» SUPPLIED DATA
____

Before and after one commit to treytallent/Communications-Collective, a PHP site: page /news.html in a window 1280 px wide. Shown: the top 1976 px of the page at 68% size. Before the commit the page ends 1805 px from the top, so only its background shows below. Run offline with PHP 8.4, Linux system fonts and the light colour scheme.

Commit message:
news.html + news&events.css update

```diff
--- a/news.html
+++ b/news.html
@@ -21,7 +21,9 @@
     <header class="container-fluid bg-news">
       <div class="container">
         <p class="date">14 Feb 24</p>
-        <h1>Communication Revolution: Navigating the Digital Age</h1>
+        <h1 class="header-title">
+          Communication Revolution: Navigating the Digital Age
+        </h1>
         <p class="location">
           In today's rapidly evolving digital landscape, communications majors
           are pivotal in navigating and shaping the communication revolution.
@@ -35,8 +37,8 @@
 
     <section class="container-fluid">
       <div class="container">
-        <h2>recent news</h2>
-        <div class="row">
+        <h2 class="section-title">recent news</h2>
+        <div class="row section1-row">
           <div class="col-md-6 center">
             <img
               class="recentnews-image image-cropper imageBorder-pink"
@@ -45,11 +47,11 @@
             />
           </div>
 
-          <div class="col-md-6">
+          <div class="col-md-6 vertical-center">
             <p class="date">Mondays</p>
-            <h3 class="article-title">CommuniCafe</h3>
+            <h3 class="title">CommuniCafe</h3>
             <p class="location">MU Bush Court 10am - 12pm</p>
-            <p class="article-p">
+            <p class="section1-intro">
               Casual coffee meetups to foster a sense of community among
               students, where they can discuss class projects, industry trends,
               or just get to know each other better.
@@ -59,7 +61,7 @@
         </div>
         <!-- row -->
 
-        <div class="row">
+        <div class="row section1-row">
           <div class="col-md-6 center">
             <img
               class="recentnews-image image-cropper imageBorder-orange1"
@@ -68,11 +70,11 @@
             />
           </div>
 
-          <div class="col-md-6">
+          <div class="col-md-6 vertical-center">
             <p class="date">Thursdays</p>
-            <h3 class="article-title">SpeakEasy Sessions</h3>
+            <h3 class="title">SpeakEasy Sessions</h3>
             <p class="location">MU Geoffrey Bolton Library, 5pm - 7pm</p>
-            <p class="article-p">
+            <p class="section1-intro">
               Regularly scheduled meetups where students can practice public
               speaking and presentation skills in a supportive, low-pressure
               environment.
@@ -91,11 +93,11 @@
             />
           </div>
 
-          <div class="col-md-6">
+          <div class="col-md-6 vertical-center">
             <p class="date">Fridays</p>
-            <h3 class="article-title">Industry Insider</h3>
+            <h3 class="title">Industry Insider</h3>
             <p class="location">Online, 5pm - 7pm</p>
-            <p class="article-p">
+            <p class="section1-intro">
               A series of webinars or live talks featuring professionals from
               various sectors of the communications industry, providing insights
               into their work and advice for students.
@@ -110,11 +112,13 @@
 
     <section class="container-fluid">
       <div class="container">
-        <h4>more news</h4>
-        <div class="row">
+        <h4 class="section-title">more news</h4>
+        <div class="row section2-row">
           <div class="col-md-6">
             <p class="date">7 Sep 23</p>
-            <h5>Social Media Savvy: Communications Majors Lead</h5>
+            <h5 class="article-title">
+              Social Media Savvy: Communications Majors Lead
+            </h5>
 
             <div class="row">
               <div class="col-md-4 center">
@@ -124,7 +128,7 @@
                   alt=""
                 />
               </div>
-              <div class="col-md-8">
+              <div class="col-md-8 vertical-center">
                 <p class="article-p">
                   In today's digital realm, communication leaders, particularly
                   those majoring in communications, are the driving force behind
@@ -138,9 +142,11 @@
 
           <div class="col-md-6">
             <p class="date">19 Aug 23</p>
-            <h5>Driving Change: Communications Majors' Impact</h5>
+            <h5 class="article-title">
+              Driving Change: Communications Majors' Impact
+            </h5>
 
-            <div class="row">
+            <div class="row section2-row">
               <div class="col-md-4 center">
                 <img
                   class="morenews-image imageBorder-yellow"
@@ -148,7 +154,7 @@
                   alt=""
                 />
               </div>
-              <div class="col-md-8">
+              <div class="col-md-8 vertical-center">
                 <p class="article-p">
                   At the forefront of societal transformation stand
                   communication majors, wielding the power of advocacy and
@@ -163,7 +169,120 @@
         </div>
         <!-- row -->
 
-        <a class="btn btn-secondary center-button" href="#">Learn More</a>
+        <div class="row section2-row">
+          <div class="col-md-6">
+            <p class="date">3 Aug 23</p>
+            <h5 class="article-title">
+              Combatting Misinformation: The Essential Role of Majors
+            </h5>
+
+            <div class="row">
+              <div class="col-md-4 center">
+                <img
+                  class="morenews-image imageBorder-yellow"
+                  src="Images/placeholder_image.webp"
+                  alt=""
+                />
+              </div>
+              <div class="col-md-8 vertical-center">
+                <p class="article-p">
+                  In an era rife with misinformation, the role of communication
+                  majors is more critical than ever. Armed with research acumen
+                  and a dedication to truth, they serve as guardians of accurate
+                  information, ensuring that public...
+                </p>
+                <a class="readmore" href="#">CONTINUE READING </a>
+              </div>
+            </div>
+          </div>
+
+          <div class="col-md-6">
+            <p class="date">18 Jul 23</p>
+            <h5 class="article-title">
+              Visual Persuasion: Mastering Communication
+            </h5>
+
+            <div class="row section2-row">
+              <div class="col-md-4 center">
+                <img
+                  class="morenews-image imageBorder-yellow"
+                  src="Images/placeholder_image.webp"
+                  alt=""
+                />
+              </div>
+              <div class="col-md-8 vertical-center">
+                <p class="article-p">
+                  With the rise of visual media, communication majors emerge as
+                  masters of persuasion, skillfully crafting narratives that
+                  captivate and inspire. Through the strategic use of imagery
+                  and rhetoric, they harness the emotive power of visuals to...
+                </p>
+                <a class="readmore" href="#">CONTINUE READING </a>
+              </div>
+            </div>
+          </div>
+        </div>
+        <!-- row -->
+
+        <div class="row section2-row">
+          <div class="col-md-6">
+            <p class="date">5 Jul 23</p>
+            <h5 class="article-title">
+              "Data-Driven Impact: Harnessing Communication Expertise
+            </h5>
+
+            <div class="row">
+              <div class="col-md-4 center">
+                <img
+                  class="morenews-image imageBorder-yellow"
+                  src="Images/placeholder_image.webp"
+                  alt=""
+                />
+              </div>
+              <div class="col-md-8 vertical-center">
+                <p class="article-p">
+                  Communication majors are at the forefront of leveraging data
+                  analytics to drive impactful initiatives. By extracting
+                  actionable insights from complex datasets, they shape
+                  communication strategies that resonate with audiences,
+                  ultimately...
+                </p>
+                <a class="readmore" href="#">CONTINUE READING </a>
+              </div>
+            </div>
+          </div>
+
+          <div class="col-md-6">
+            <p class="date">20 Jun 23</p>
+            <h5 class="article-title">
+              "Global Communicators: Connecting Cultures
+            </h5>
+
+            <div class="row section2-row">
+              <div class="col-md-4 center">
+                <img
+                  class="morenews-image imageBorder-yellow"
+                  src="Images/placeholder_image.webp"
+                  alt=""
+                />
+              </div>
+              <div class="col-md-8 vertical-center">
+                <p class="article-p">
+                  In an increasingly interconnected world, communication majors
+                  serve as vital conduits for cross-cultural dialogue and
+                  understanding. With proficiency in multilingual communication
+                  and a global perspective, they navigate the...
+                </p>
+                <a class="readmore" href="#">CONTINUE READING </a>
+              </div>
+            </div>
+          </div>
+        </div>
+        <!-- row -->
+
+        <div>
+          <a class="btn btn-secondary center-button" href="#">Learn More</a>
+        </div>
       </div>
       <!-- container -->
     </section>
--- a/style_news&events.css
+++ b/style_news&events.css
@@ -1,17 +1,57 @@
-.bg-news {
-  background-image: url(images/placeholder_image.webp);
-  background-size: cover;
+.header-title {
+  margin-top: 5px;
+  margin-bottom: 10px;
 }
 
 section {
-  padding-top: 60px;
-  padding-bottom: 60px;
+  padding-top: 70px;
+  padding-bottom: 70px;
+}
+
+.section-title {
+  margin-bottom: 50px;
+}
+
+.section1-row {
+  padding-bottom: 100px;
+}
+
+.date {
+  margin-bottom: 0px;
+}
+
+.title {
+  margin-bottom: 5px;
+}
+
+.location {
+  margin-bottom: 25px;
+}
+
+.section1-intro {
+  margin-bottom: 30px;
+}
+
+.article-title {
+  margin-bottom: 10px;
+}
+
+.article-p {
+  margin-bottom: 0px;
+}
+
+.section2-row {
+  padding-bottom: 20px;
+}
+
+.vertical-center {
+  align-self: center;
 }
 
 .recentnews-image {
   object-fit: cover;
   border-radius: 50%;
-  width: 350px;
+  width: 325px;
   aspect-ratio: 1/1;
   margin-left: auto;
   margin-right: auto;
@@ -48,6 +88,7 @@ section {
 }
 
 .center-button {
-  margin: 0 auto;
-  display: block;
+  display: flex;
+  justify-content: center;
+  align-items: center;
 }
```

____

» WHAT TO DO
From the entries, report each line that includes the word "padding".

» SOLUTION TO THE EXERCISE
-  padding-top: 60px;
-  padding-bottom: 60px;
+  padding-top: 70px;
+  padding-bottom: 70px;
+  padding-bottom: 100px;
+  padding-bottom: 20px;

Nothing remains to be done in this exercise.